The word "window" occurs in some lines of the listing. Copy those lines.

══ Recorded data ══

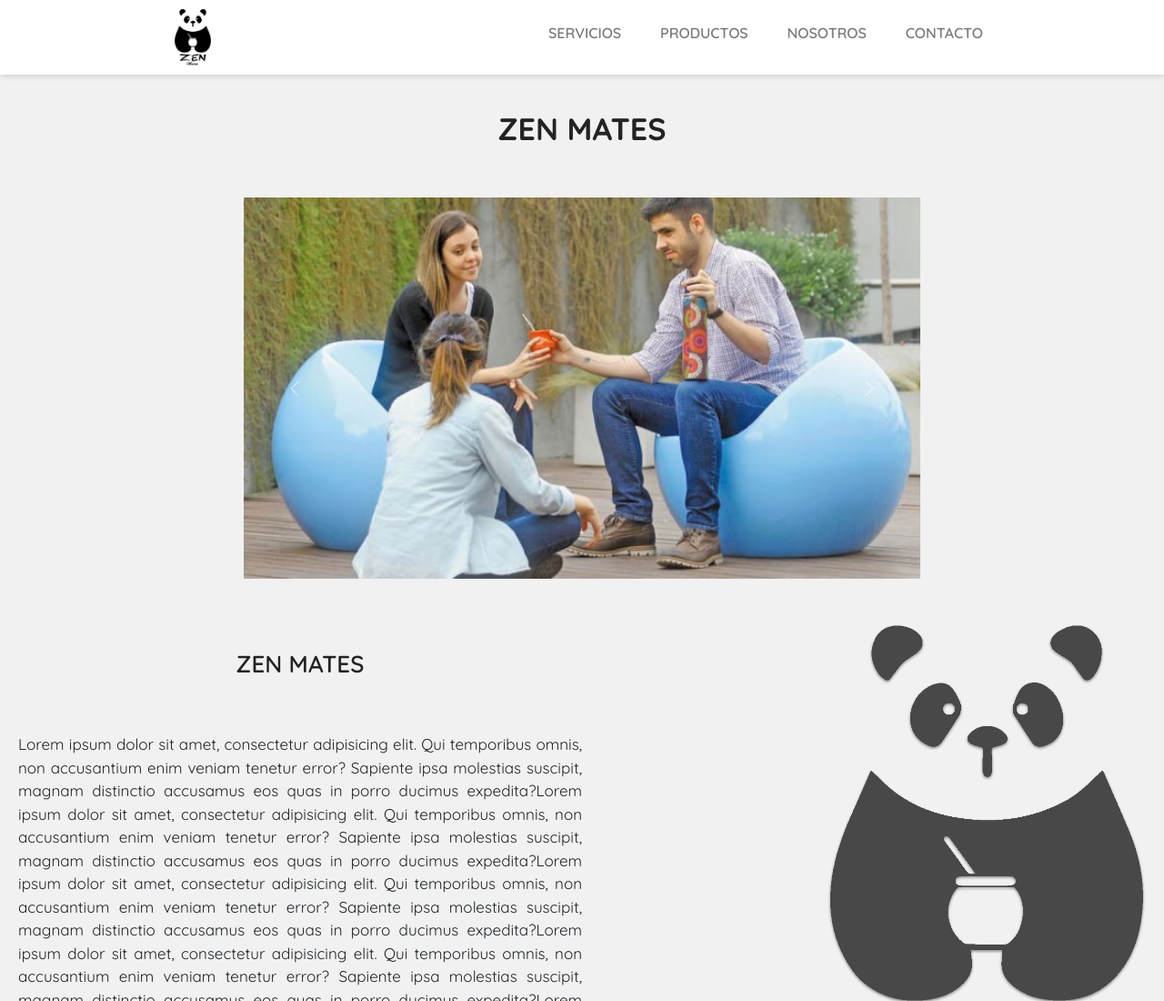
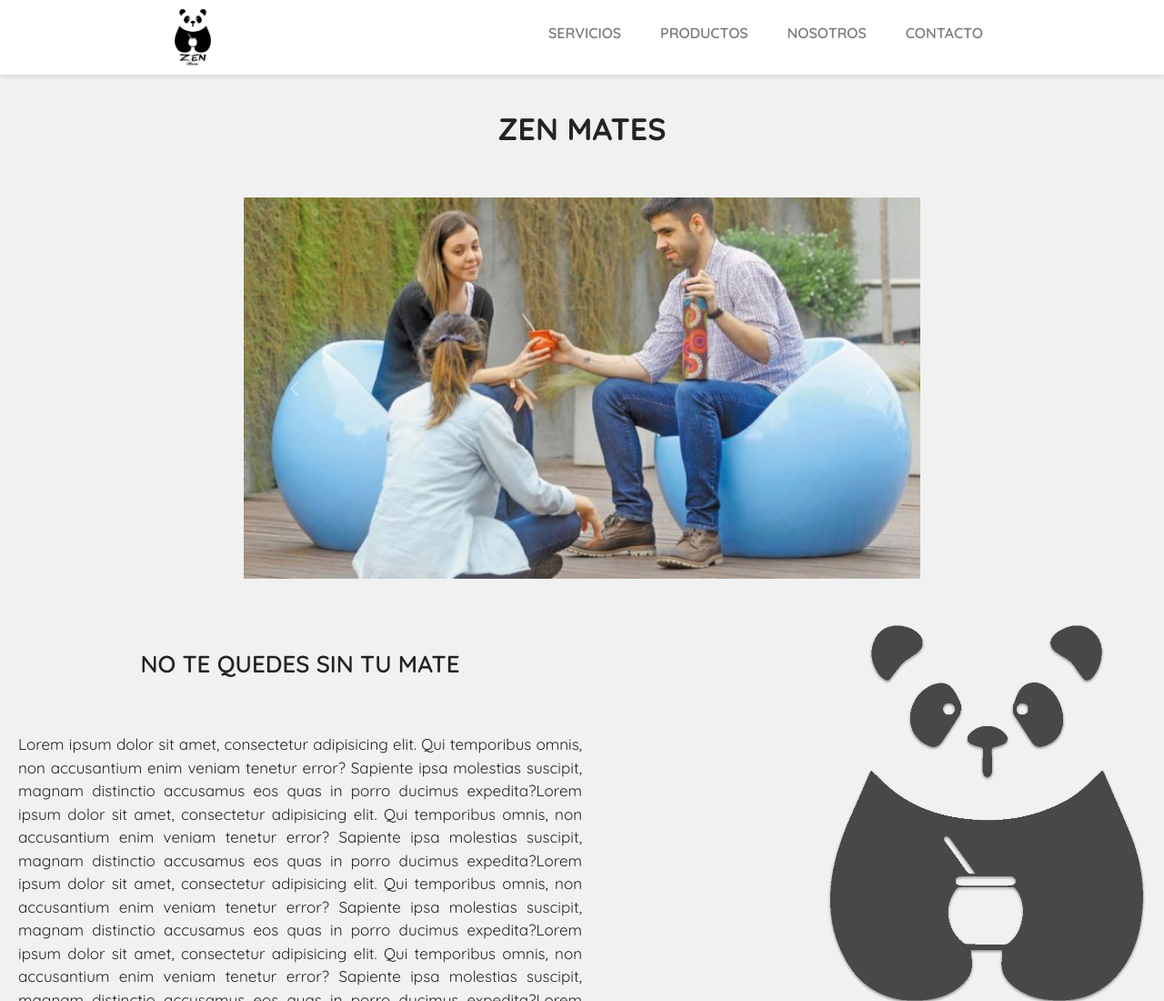
Before and after one commit to patri-alonsodelrio/zen_mates, a website: page index.html in a window 1280 px wide. Shown: the top 1100 px of the page at 91% size. Drawn offline with nearby package versions, Linux system fonts and the light colour scheme.

Commit message:
Mejoras SEO

```diff
--- a/index.html
+++ b/index.html
@@ -75,7 +75,7 @@
         </div>
         <section class="about">
             <div class="about__text">
-                <h2>Zen Mates</h2>
+                <h2>No te quedes sin tu mate</h2>
                 <p>Lorem ipsum dolor sit amet, consectetur adipisicing elit. Qui temporibus omnis, non accusantium enim
                     veniam tenetur error? Sapiente ipsa molestias suscipit, magnam distinctio accusamus eos quas in
                     porro ducimus expedita?Lorem ipsum dolor sit amet, consectetur adipisicing elit. Qui temporibus
```
Also changed, not shown: 2 other files.
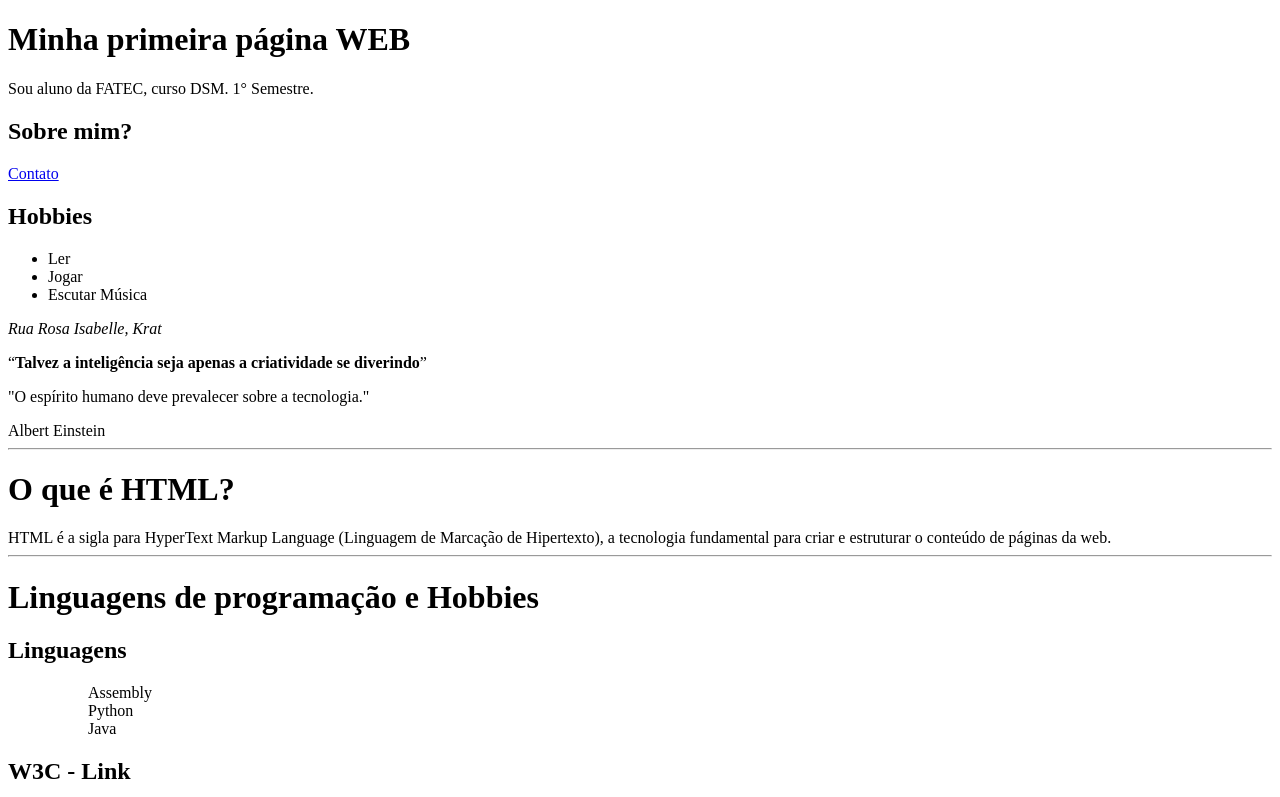
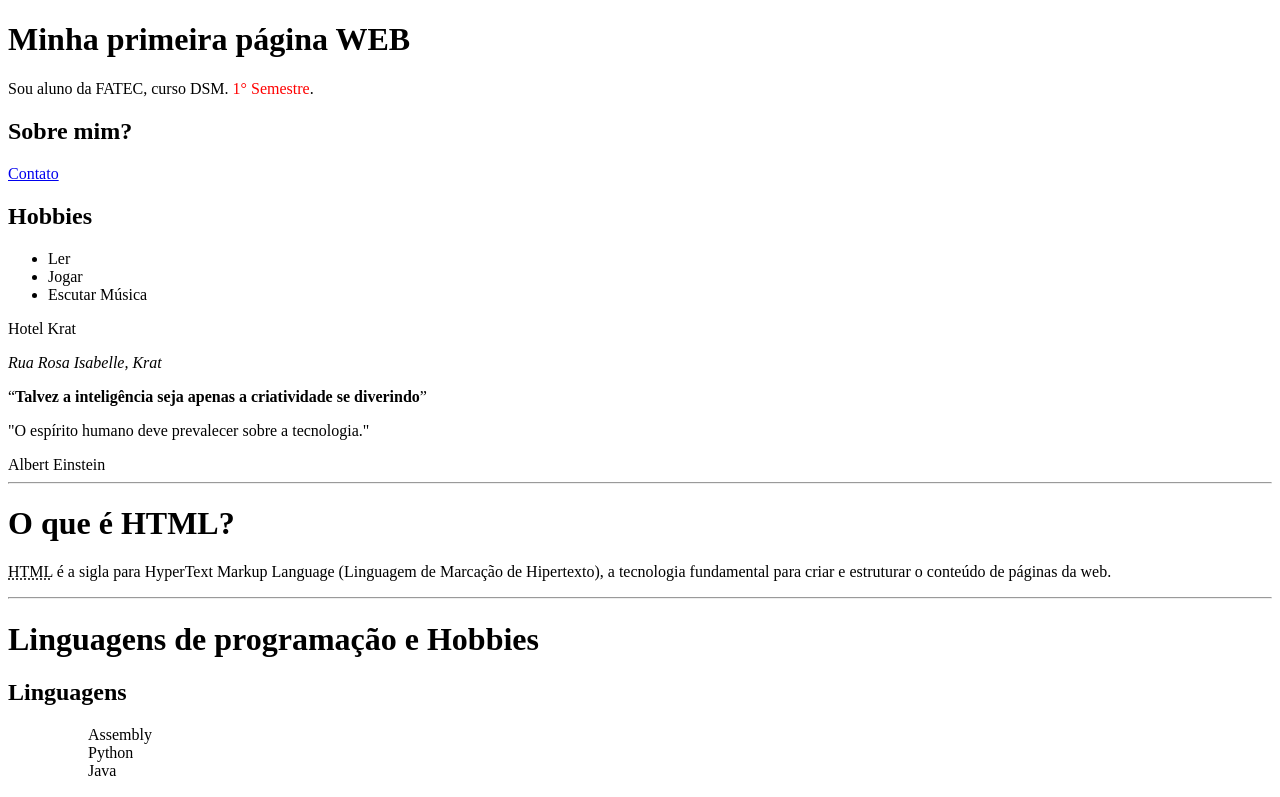
Before and after one commit to Yu-Sant/webpage, a plain HTML site: page index.html in a window 1280 px wide. Shown: the top 797 px of the page. Drawn offline with Linux system fonts and the light colour scheme.

Commit message:
Update index.html
Atualização de TAG's

```diff
--- a/index.html
+++ b/index.html
@@ -8,9 +8,10 @@
 
 <body>
 
-<h1>Minha primeira página WEB</h1>
-
-<p>Sou aluno da FATEC, curso DSM. 1° Semestre.</p>
+<div>
+    <h1>Minha primeira página WEB</h1>
+    <p>Sou aluno da FATEC, curso DSM. <span style="color: red">1° Semestre</span>.</p>
+</div>
 
 <p>
 <h2>Sobre mim?</h2>
@@ -25,6 +26,7 @@
 <li>Escutar Música</li>
 </ul>
 
+<p>Hotel Krat</p>
 <p><address>Rua Rosa Isabelle, Krat</address></p>
 
 <p><q><strong>Talvez a inteligência seja apenas a criatividade se diverindo</strong></q></p>
@@ -38,7 +40,7 @@
 
 <!-- Uso da Tag Abbr -->
 <h1>O que é HTML?</h1>
-<abbr>HTML é a sigla para HyperText Markup Language (Linguagem de Marcação de Hipertexto), a tecnologia fundamental para criar e estruturar o conteúdo de páginas da web. </abbr>
+<p><abbr title="HyperText Markup Language">HTML</abbr> é a sigla para HyperText Markup Language (Linguagem de Marcação de Hipertexto), a tecnologia fundamental para criar e estruturar o conteúdo de páginas da web.</p>
 
 <hr>
 
```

═══

### [Solution to this exercise]
Before and after one commit to patri-alonsodelrio/zen_mates, a website: page index.html in a window 1280 px wide. Shown: the top 1100 px of the page at 91% size. Drawn offline with nearby package versions, Linux system fonts and the light colour scheme.
Before and after one commit to Yu-Sant/webpage, a plain HTML site: page index.html in a window 1280 px wide. Shown: the top 797 px of the page. Drawn offline with Linux system fonts and the light colour scheme.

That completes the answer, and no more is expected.